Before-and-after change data
- - - - - - -
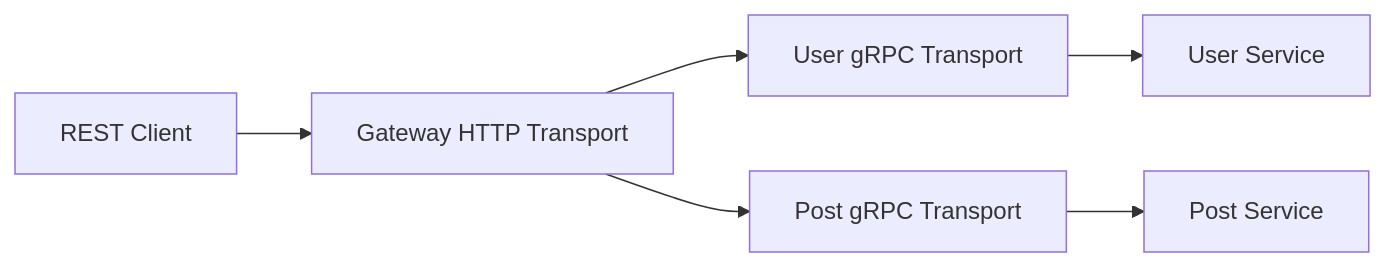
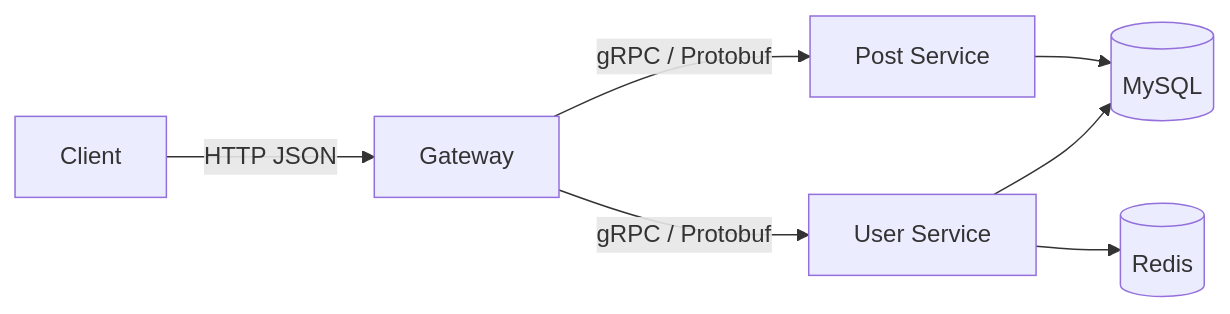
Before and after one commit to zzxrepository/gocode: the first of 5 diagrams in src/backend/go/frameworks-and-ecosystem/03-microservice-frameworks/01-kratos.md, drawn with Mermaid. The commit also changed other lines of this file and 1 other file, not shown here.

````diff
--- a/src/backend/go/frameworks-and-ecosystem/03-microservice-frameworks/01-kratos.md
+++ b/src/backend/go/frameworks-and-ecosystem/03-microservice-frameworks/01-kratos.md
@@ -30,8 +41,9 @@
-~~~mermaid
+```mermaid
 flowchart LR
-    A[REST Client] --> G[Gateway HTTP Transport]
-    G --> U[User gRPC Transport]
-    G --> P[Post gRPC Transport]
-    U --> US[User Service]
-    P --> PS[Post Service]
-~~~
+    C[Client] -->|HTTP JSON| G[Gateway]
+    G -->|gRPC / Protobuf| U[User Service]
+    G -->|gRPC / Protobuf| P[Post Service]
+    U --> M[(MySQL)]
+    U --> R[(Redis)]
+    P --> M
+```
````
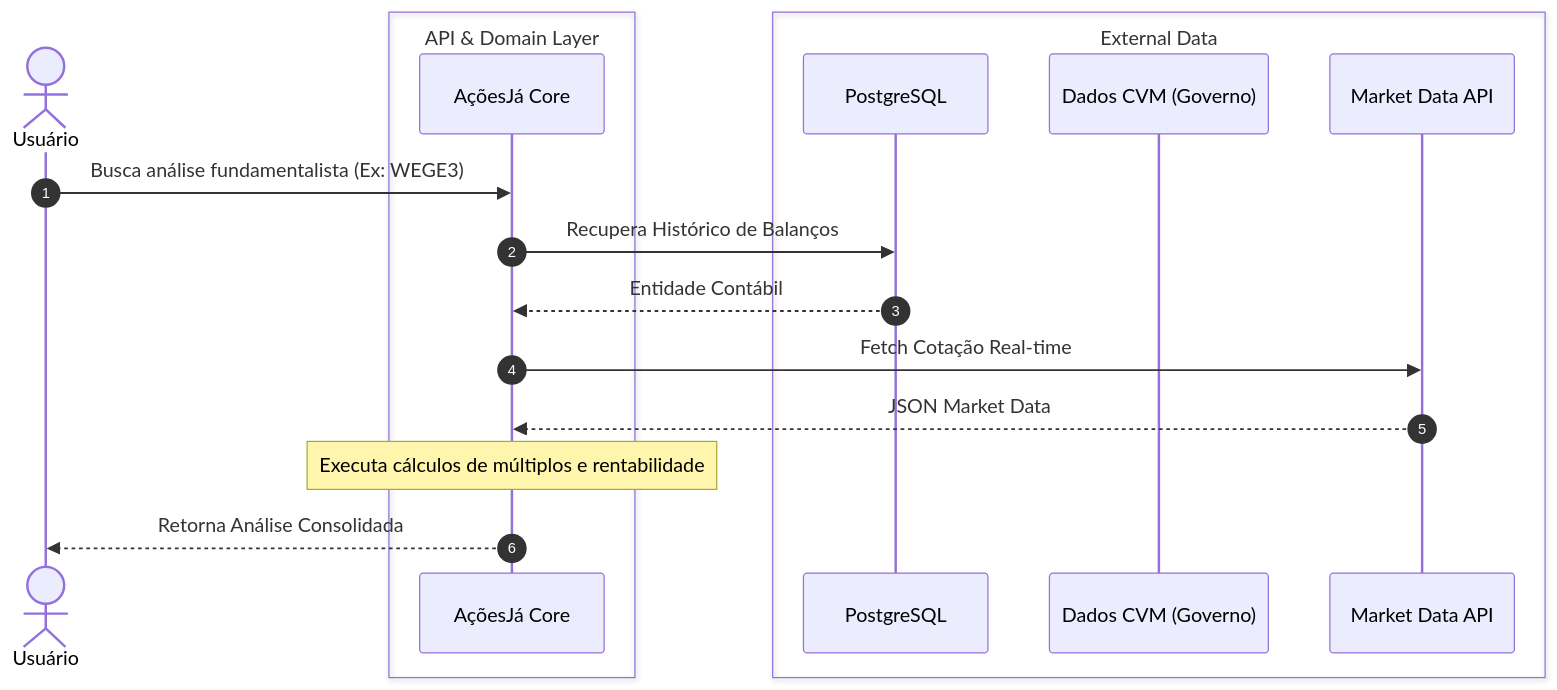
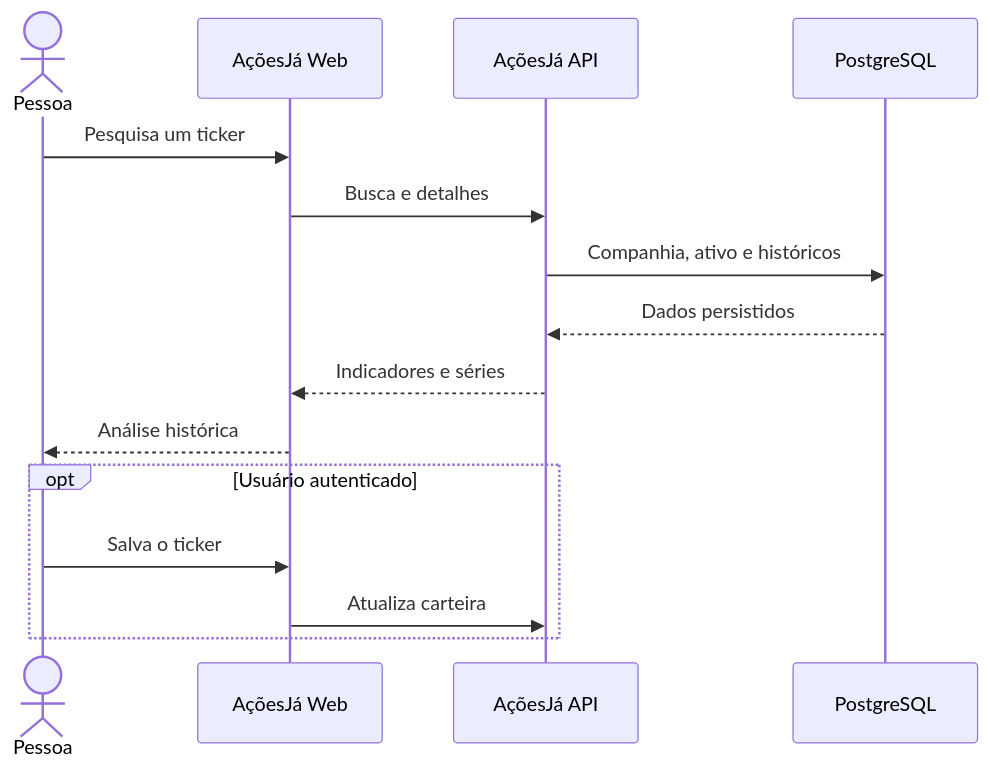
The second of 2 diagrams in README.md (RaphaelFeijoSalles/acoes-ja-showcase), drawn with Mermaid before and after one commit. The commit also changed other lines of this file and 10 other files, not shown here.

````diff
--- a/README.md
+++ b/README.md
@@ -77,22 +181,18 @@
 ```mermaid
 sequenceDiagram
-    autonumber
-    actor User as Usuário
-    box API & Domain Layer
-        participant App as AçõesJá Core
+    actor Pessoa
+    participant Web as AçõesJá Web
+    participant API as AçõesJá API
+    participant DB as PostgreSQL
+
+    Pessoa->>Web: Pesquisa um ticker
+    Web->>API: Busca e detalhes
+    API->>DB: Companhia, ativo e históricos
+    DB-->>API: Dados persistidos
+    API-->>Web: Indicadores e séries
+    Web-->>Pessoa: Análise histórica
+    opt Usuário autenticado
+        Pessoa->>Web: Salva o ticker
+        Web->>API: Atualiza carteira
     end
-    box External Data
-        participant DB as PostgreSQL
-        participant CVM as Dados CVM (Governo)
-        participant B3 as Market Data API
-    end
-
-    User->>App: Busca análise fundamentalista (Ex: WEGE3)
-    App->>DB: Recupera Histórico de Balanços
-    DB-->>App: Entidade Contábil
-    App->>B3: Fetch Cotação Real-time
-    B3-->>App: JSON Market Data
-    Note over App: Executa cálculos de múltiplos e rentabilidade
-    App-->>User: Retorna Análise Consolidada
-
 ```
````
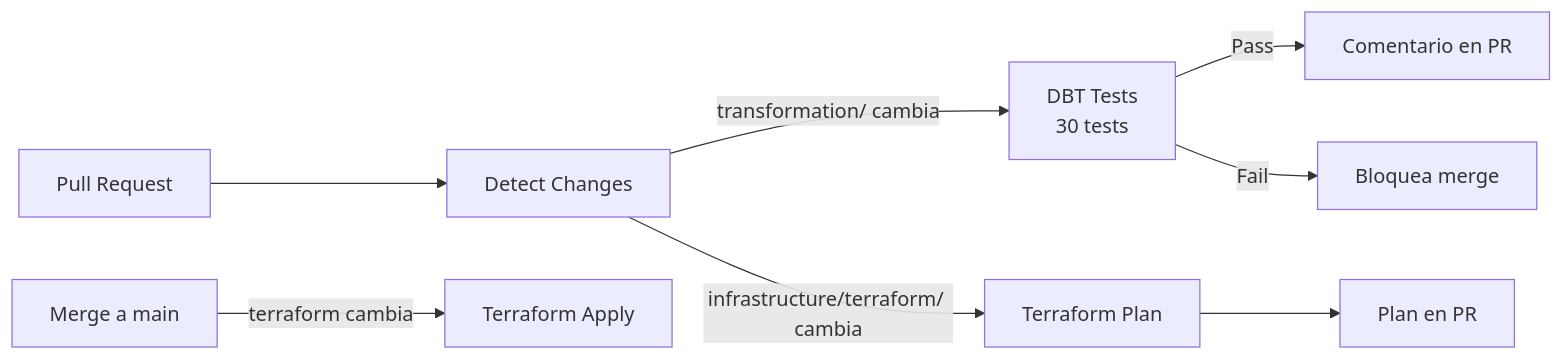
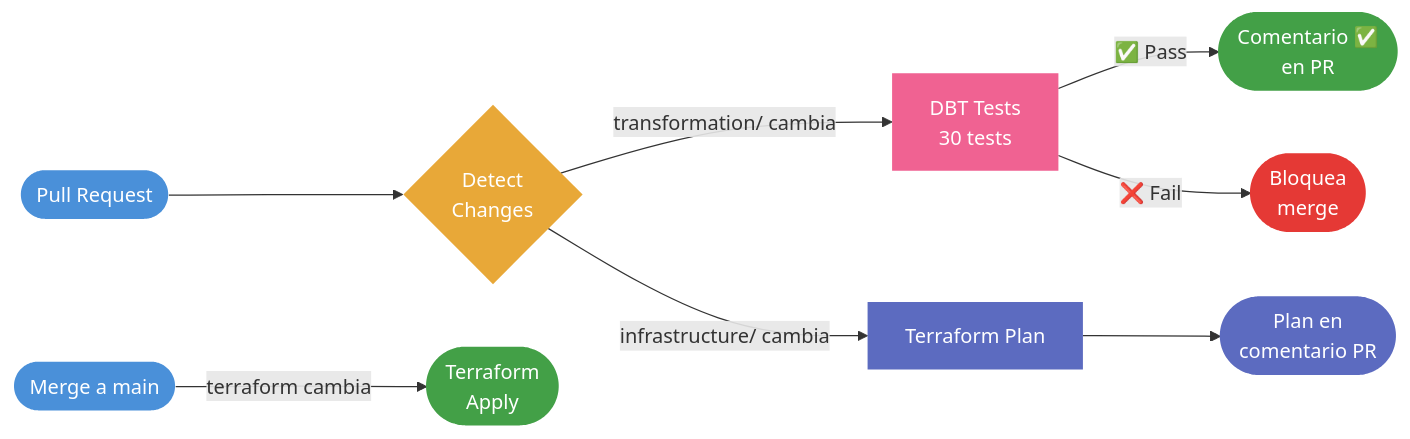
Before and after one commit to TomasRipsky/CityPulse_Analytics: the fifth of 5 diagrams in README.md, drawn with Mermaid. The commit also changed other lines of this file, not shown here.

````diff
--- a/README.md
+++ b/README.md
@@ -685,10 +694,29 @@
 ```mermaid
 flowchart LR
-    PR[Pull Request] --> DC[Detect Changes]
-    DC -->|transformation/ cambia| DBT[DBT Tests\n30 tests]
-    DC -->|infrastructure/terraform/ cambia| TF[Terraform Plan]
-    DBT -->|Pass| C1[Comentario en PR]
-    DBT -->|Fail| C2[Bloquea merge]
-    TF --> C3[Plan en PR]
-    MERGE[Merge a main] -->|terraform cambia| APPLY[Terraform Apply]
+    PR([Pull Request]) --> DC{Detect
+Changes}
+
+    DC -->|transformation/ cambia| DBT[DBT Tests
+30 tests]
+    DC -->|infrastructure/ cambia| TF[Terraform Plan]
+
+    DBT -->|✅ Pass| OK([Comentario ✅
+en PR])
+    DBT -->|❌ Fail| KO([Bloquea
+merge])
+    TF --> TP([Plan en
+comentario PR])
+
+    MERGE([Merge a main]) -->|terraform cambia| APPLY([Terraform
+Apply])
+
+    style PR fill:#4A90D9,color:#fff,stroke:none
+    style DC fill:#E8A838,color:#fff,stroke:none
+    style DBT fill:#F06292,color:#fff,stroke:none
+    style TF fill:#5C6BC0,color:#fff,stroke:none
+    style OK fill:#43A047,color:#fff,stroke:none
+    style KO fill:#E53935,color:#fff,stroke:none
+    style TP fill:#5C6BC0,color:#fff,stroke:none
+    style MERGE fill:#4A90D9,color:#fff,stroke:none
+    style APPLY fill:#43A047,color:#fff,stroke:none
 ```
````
- - - - - - -
• **Problem details**
Each entry should be copied exactly as written, though any pictures stay out.

• **Solution to this problem**
Before and after one commit to zzxrepository/gocode: the first of 5 diagrams in src/backend/go/frameworks-and-ecosystem/03-microservice-frameworks/01-kratos.md, drawn with Mermaid. The commit also changed other lines of this file and 1 other file, not shown here.

````diff
--- a/src/backend/go/frameworks-and-ecosystem/03-microservice-frameworks/01-kratos.md
+++ b/src/backend/go/frameworks-and-ecosystem/03-microservice-frameworks/01-kratos.md
@@ -30,8 +41,9 @@
-~~~mermaid
+```mermaid
 flowchart LR
-    A[REST Client] --> G[Gateway HTTP Transport]
-    G --> U[User gRPC Transport]
-    G --> P[Post gRPC Transport]
-    U --> US[User Service]
-    P --> PS[Post Service]
-~~~
+    C[Client] -->|HTTP JSON| G[Gateway]
+    G -->|gRPC / Protobuf| U[User Service]
+    G -->|gRPC / Protobuf| P[Post Service]
+    U --> M[(MySQL)]
+    U --> R[(Redis)]
+    P --> M
+```
````
The second of 2 diagrams in README.md (RaphaelFeijoSalles/acoes-ja-showcase), drawn with Mermaid before and after one commit. The commit also changed other lines of this file and 10 other files, not shown here.

````diff
--- a/README.md
+++ b/README.md
@@ -77,22 +181,18 @@
 ```mermaid
 sequenceDiagram
-    autonumber
-    actor User as Usuário
-    box API & Domain Layer
-        participant App as AçõesJá Core
+    actor Pessoa
+    participant Web as AçõesJá Web
+    participant API as AçõesJá API
+    participant DB as PostgreSQL
+
+    Pessoa->>Web: Pesquisa um ticker
+    Web->>API: Busca e detalhes
+    API->>DB: Companhia, ativo e históricos
+    DB-->>API: Dados persistidos
+    API-->>Web: Indicadores e séries
+    Web-->>Pessoa: Análise histórica
+    opt Usuário autenticado
+        Pessoa->>Web: Salva o ticker
+        Web->>API: Atualiza carteira
     end
-    box External Data
-        participant DB as PostgreSQL
-        participant CVM as Dados CVM (Governo)
-        participant B3 as Market Data API
-    end
-
-    User->>App: Busca análise fundamentalista (Ex: WEGE3)
-    App->>DB: Recupera Histórico de Balanços
-    DB-->>App: Entidade Contábil
-    App->>B3: Fetch Cotação Real-time
-    B3-->>App: JSON Market Data
-    Note over App: Executa cálculos de múltiplos e rentabilidade
-    App-->>User: Retorna Análise Consolidada
-
 ```
````
Before and after one commit to TomasRipsky/CityPulse_Analytics: the fifth of 5 diagrams in README.md, drawn with Mermaid. The commit also changed other lines of this file, not shown here.

````diff
--- a/README.md
+++ b/README.md
@@ -685,10 +694,29 @@
 ```mermaid
 flowchart LR
-    PR[Pull Request] --> DC[Detect Changes]
-    DC -->|transformation/ cambia| DBT[DBT Tests\n30 tests]
-    DC -->|infrastructure/terraform/ cambia| TF[Terraform Plan]
-    DBT -->|Pass| C1[Comentario en PR]
-    DBT -->|Fail| C2[Bloquea merge]
-    TF --> C3[Plan en PR]
-    MERGE[Merge a main] -->|terraform cambia| APPLY[Terraform Apply]
+    PR([Pull Request]) --> DC{Detect
+Changes}
+
+    DC -->|transformation/ cambia| DBT[DBT Tests
+30 tests]
+    DC -->|infrastructure/ cambia| TF[Terraform Plan]
+
+    DBT -->|✅ Pass| OK([Comentario ✅
+en PR])
+    DBT -->|❌ Fail| KO([Bloquea
+merge])
+    TF --> TP([Plan en
+comentario PR])
+
+    MERGE([Merge a main]) -->|terraform cambia| APPLY([Terraform
+Apply])
+
+    style PR fill:#4A90D9,color:#fff,stroke:none
+    style DC fill:#E8A838,color:#fff,stroke:none
+    style DBT fill:#F06292,color:#fff,stroke:none
+    style TF fill:#5C6BC0,color:#fff,stroke:none
+    style OK fill:#43A047,color:#fff,stroke:none
+    style KO fill:#E53935,color:#fff,stroke:none
+    style TP fill:#5C6BC0,color:#fff,stroke:none
+    style MERGE fill:#4A90D9,color:#fff,stroke:none
+    style APPLY fill:#43A047,color:#fff,stroke:none
 ```
````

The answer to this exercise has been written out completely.